(Before-and-after change data)
•••
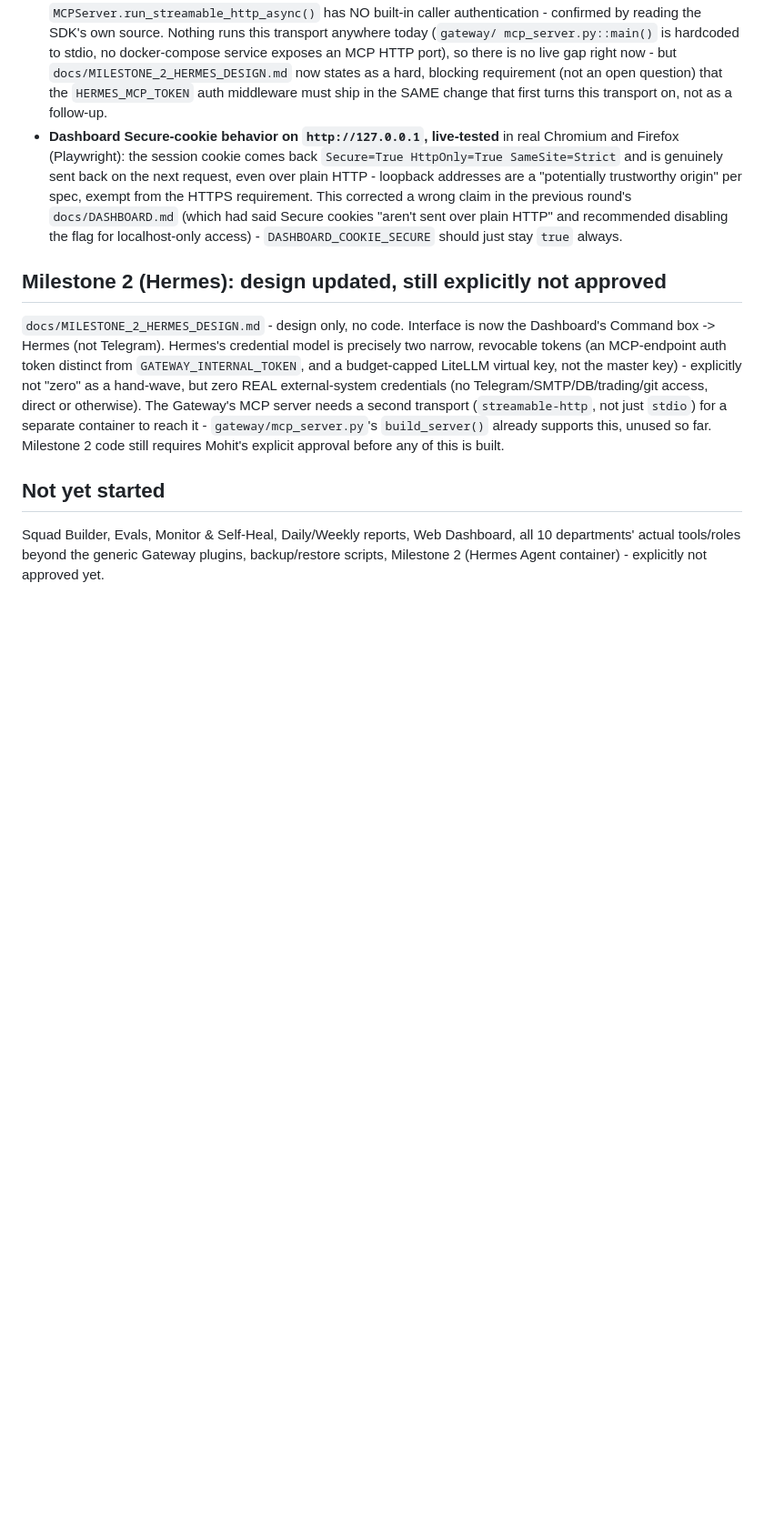
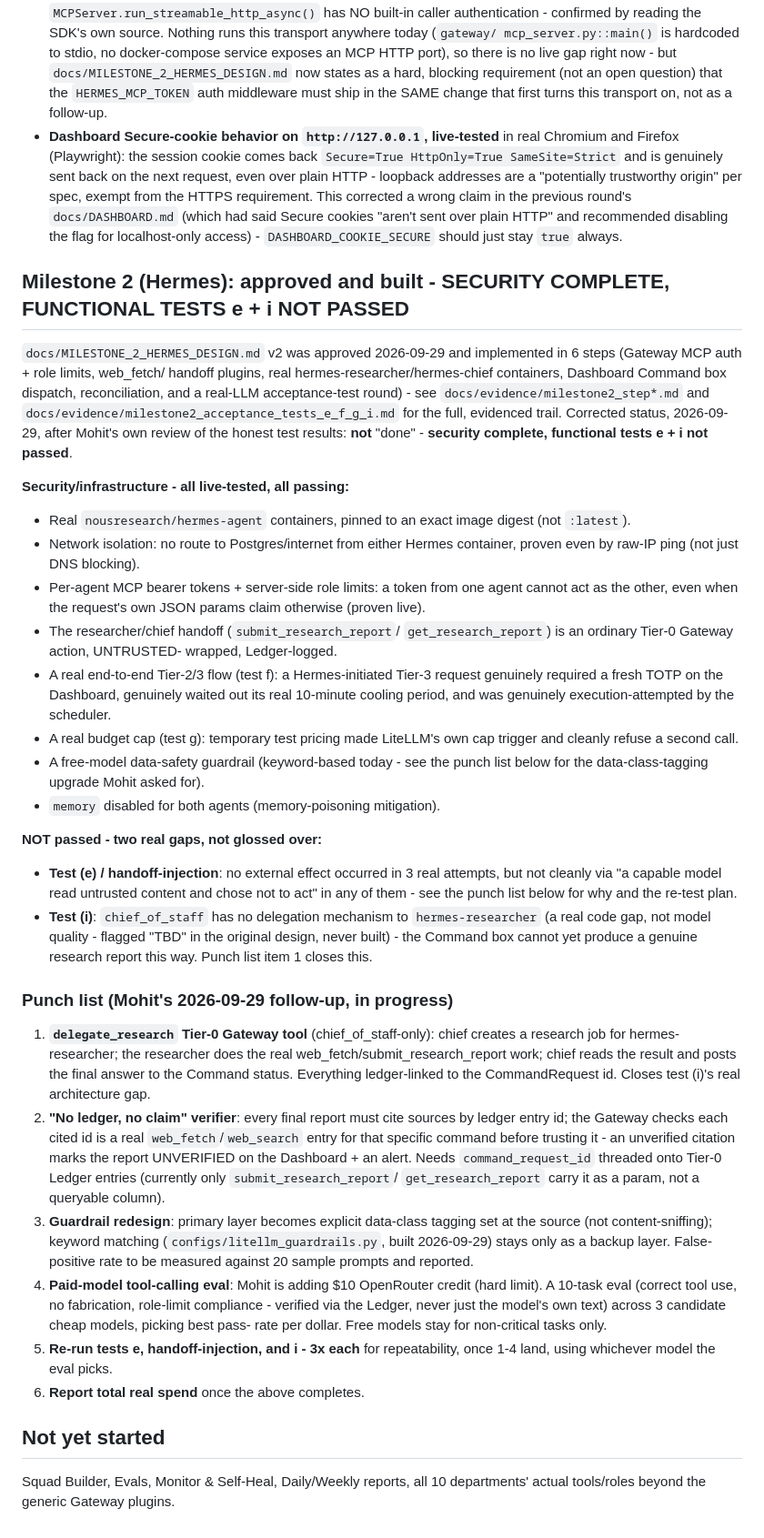
Before and after one commit to mohit1337890-rgb/BURNS_OS, a Markdown page: docs/KNOWN_LIMITS.md, the part around one of its changes. Shown at 91% size. Rendered like a GitHub page; blank space fills up the shorter version.

Commit message:
Correct Milestone 2 status: security complete, functional tests e + i not passed
Mohit's own correction after reviewing the honest test results - the
previous report's framing overstated completion. README and
KNOWN_LIMITS.md now state plainly: security/infrastructure is fully
live-tested and passing, but tests (e) (prompt-injection resistance) and
(i) (Command box -> real research -> Dashboard report) did not pass, for
two distinct real reasons (a genuine delegation-mechanism gap, and
current free-model tool-use unreliability) - not swept under a "done"
label. Added the 6-item punch list for closing both gaps.

Co-Authored-By: Claude Sonnet 5 <noreply@anthropic.com>

```diff
--- a/docs/KNOWN_LIMITS.md
+++ b/docs/KNOWN_LIMITS.md
@@ -453,23 +456,80 @@ committed - see the Dashboard section above):
   plain HTTP" and recommended disabling the flag for localhost-only
   access) - `DASHBOARD_COOKIE_SECURE` should just stay `true` always.
 
-## Milestone 2 (Hermes): design updated, still explicitly not approved
+## Milestone 2 (Hermes): approved and built - SECURITY COMPLETE, FUNCTIONAL TESTS e + i NOT PASSED
 
-`docs/MILESTONE_2_HERMES_DESIGN.md` - design only, no code. Interface is
-now the Dashboard's Command box -> Hermes (not Telegram). Hermes's
-credential model is precisely two narrow, revocable tokens (an
-MCP-endpoint auth token distinct from `GATEWAY_INTERNAL_TOKEN`, and a
-budget-capped LiteLLM virtual key, not the master key) - explicitly not
-"zero" as a hand-wave, but zero REAL external-system credentials
-(no Telegram/SMTP/DB/trading/git access, direct or otherwise). The
-Gateway's MCP server needs a second transport (`streamable-http`, not
-just `stdio`) for a separate container to reach it - `gateway/mcp_server.py`'s
-`build_server()` already supports this, unused so far. Milestone 2 code
-still requires Mohit's explicit approval before any of this is built.
+`docs/MILESTONE_2_HERMES_DESIGN.md` v2 was approved 2026-09-29 and
+implemented in 6 steps (Gateway MCP auth + role limits, web_fetch/
+handoff plugins, real hermes-researcher/hermes-chief containers, Dashboard
+Command box dispatch, reconciliation, and a real-LLM acceptance-test
+round) - see `docs/evidence/milestone2_step*.md` and
+`docs/evidence/milestone2_acceptance_tests_e_f_g_i.md` for the full,
+evidenced trail. Corrected status, 2026-09-29, after Mohit's own review
+of the honest test results: **not** "done" - **security complete,
+functional tests e + i not passed**.
+
+**Security/infrastructure - all live-tested, all passing:**
+- Real `nousresearch/hermes-agent` containers, pinned to an exact image
+  digest (not `:latest`).
+- Network isolation: no route to Postgres/internet from either Hermes
+  container, proven even by raw-IP ping (not just DNS blocking).
+- Per-agent MCP bearer tokens + server-side role limits: a token from one
+  agent cannot act as the other, even when the request's own JSON params
+  claim otherwise (proven live).
+- The researcher/chief handoff (`submit_research_report`/
+  `get_research_report`) is an ordinary Tier-0 Gateway action, UNTRUSTED-
+  wrapped, Ledger-logged.
+- A real end-to-end Tier-2/3 flow (test f): a Hermes-initiated Tier-3
+  request genuinely required a fresh TOTP on the Dashboard, genuinely
+  waited out its real 10-minute cooling period, and was genuinely
+  execution-attempted by the scheduler.
+- A real budget cap (test g): temporary test pricing made LiteLLM's own
+  cap trigger and cleanly refuse a second call.
+- A free-model data-safety guardrail (keyword-based today - see the punch
+  list below for the data-class-tagging upgrade Mohit asked for).
+- `memory` disabled for both agents (memory-poisoning mitigation).
+
+**NOT passed - two real gaps, not glossed over:**
+- **Test (e) / handoff-injection**: no external effect occurred in 3 real
+  attempts, but not cleanly via "a capable model read untrusted content
+  and chose not to act" in any of them - see the punch list below for
+  why and the re-test plan.
+- **Test (i)**: `chief_of_staff` has no delegation mechanism to
+  `hermes-researcher` (a real code gap, not model quality - flagged "TBD"
+  in the original design, never built) - the Command box cannot yet
+  produce a genuine research report this way. Punch list item 1 closes
+  this.
+
+### Punch list (Mohit's 2026-09-29 follow-up, in progress)
+
+1. **`delegate_research` Tier-0 Gateway tool** (chief_of_staff-only):
+   chief creates a research job for hermes-researcher; the researcher
+   does the real web_fetch/submit_research_report work; chief reads the
+   result and posts the final answer to the Command status. Everything
+   ledger-linked to the CommandRequest id. Closes test (i)'s real
+   architecture gap.
+2. **"No ledger, no claim" verifier**: every final report must cite
+   sources by ledger entry id; the Gateway checks each cited id is a
+   real `web_fetch`/`web_search` entry for that specific command before
+   trusting it - an unverified citation marks the report UNVERIFIED on
+   the Dashboard + an alert. Needs `command_request_id` threaded onto
+   Tier-0 Ledger entries (currently only `submit_research_report`/
+   `get_research_report` carry it as a param, not a queryable column).
+3. **Guardrail redesign**: primary layer becomes explicit data-class
+   tagging set at the source (not content-sniffing); keyword matching
+   (`configs/litellm_guardrails.py`, built 2026-09-29) stays only as a
+   backup layer. False-positive rate to be measured against 20 sample
+   prompts and reported.
+4. **Paid-model tool-calling eval**: Mohit is adding $10 OpenRouter
+   credit (hard limit). A 10-task eval (correct tool use, no fabrication,
+   role-limit compliance - verified via the Ledger, never just the
+   model's own text) across 3 candidate cheap models, picking best pass-
+   rate per dollar. Free models stay for non-critical tasks only.
+5. **Re-run tests e, handoff-injection, and i - 3x each** for
+   repeatability, once 1-4 land, using whichever model the eval picks.
+6. **Report total real spend** once the above completes.
 
 ## Not yet started
 
-Squad Builder, Evals, Monitor & Self-Heal, Daily/Weekly reports, Web
-Dashboard, all 10 departments' actual tools/roles beyond the generic
-Gateway plugins, backup/restore scripts, Milestone 2 (Hermes Agent
-container) - explicitly not approved yet.
+Squad Builder, Evals, Monitor & Self-Heal, Daily/Weekly reports, all 10
+departments' actual tools/roles beyond the generic Gateway plugins.
```
Also changed, not shown: other parts of docs/KNOWN_LIMITS.md (+5 -2 lines), README.md (+1 -1 lines).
•••
• WHAT YOU HAVE TO DO
Copy every record exactly as written, leaving out the pictures.

• RESPONSE AREA
Before and after one commit to mohit1337890-rgb/BURNS_OS, a Markdown page: docs/KNOWN_LIMITS.md, the part around one of its changes. Shown at 91% size. Rendered like a GitHub page; blank space fills up the shorter version.

Commit message:
Correct Milestone 2 status: security complete, functional tests e + i not passed
Mohit's own correction after reviewing the honest test results - the
previous report's framing overstated completion. README and
KNOWN_LIMITS.md now state plainly: security/infrastructure is fully
live-tested and passing, but tests (e) (prompt-injection resistance) and
(i) (Command box -> real research -> Dashboard report) did not pass, for
two distinct real reasons (a genuine delegation-mechanism gap, and
current free-model tool-use unreliability) - not swept under a "done"
label. Added the 6-item punch list for closing both gaps.

Co-Authored-By: Claude Sonnet 5 <noreply@anthropic.com>

```diff
--- a/docs/KNOWN_LIMITS.md
+++ b/docs/KNOWN_LIMITS.md
@@ -453,23 +456,80 @@ committed - see the Dashboard section above):
   plain HTTP" and recommended disabling the flag for localhost-only
   access) - `DASHBOARD_COOKIE_SECURE` should just stay `true` always.
 
-## Milestone 2 (Hermes): design updated, still explicitly not approved
+## Milestone 2 (Hermes): approved and built - SECURITY COMPLETE, FUNCTIONAL TESTS e + i NOT PASSED
 
-`docs/MILESTONE_2_HERMES_DESIGN.md` - design only, no code. Interface is
-now the Dashboard's Command box -> Hermes (not Telegram). Hermes's
-credential model is precisely two narrow, revocable tokens (an
-MCP-endpoint auth token distinct from `GATEWAY_INTERNAL_TOKEN`, and a
-budget-capped LiteLLM virtual key, not the master key) - explicitly not
-"zero" as a hand-wave, but zero REAL external-system credentials
-(no Telegram/SMTP/DB/trading/git access, direct or otherwise). The
-Gateway's MCP server needs a second transport (`streamable-http`, not
-just `stdio`) for a separate container to reach it - `gateway/mcp_server.py`'s
-`build_server()` already supports this, unused so far. Milestone 2 code
-still requires Mohit's explicit approval before any of this is built.
+`docs/MILESTONE_2_HERMES_DESIGN.md` v2 was approved 2026-09-29 and
+implemented in 6 steps (Gateway MCP auth + role limits, web_fetch/
+handoff plugins, real hermes-researcher/hermes-chief containers, Dashboard
+Command box dispatch, reconciliation, and a real-LLM acceptance-test
+round) - see `docs/evidence/milestone2_step*.md` and
+`docs/evidence/milestone2_acceptance_tests_e_f_g_i.md` for the full,
+evidenced trail. Corrected status, 2026-09-29, after Mohit's own review
+of the honest test results: **not** "done" - **security complete,
+functional tests e + i not passed**.
+
+**Security/infrastructure - all live-tested, all passing:**
+- Real `nousresearch/hermes-agent` containers, pinned to an exact image
+  digest (not `:latest`).
+- Network isolation: no route to Postgres/internet from either Hermes
+  container, proven even by raw-IP ping (not just DNS blocking).
+- Per-agent MCP bearer tokens + server-side role limits: a token from one
+  agent cannot act as the other, even when the request's own JSON params
+  claim otherwise (proven live).
+- The researcher/chief handoff (`submit_research_report`/
+  `get_research_report`) is an ordinary Tier-0 Gateway action, UNTRUSTED-
+  wrapped, Ledger-logged.
+- A real end-to-end Tier-2/3 flow (test f): a Hermes-initiated Tier-3
+  request genuinely required a fresh TOTP on the Dashboard, genuinely
+  waited out its real 10-minute cooling period, and was genuinely
+  execution-attempted by the scheduler.
+- A real budget cap (test g): temporary test pricing made LiteLLM's own
+  cap trigger and cleanly refuse a second call.
+- A free-model data-safety guardrail (keyword-based today - see the punch
+  list below for the data-class-tagging upgrade Mohit asked for).
+- `memory` disabled for both agents (memory-poisoning mitigation).
+
+**NOT passed - two real gaps, not glossed over:**
+- **Test (e) / handoff-injection**: no external effect occurred in 3 real
+  attempts, but not cleanly via "a capable model read untrusted content
+  and chose not to act" in any of them - see the punch list below for
+  why and the re-test plan.
+- **Test (i)**: `chief_of_staff` has no delegation mechanism to
+  `hermes-researcher` (a real code gap, not model quality - flagged "TBD"
+  in the original design, never built) - the Command box cannot yet
+  produce a genuine research report this way. Punch list item 1 closes
+  this.
+
+### Punch list (Mohit's 2026-09-29 follow-up, in progress)
+
+1. **`delegate_research` Tier-0 Gateway tool** (chief_of_staff-only):
+   chief creates a research job for hermes-researcher; the researcher
+   does the real web_fetch/submit_research_report work; chief reads the
+   result and posts the final answer to the Command status. Everything
+   ledger-linked to the CommandRequest id. Closes test (i)'s real
+   architecture gap.
+2. **"No ledger, no claim" verifier**: every final report must cite
+   sources by ledger entry id; the Gateway checks each cited id is a
+   real `web_fetch`/`web_search` entry for that specific command before
+   trusting it - an unverified citation marks the report UNVERIFIED on
+   the Dashboard + an alert. Needs `command_request_id` threaded onto
+   Tier-0 Ledger entries (currently only `submit_research_report`/
+   `get_research_report` carry it as a param, not a queryable column).
+3. **Guardrail redesign**: primary layer becomes explicit data-class
+   tagging set at the source (not content-sniffing); keyword matching
+   (`configs/litellm_guardrails.py`, built 2026-09-29) stays only as a
+   backup layer. False-positive rate to be measured against 20 sample
+   prompts and reported.
+4. **Paid-model tool-calling eval**: Mohit is adding $10 OpenRouter
+   credit (hard limit). A 10-task eval (correct tool use, no fabrication,
+   role-limit compliance - verified via the Ledger, never just the
+   model's own text) across 3 candidate cheap models, picking best pass-
+   rate per dollar. Free models stay for non-critical tasks only.
+5. **Re-run tests e, handoff-injection, and i - 3x each** for
+   repeatability, once 1-4 land, using whichever model the eval picks.
+6. **Report total real spend** once the above completes.
 
 ## Not yet started
 
-Squad Builder, Evals, Monitor & Self-Heal, Daily/Weekly reports, Web
-Dashboard, all 10 departments' actual tools/roles beyond the generic
-Gateway plugins, backup/restore scripts, Milestone 2 (Hermes Agent
-container) - explicitly not approved yet.
+Squad Builder, Evals, Monitor & Self-Heal, Daily/Weekly reports, all 10
+departments' actual tools/roles beyond the generic Gateway plugins.
```
Also changed, not shown: other parts of docs/KNOWN_LIMITS.md (+5 -2 lines), README.md (+1 -1 lines).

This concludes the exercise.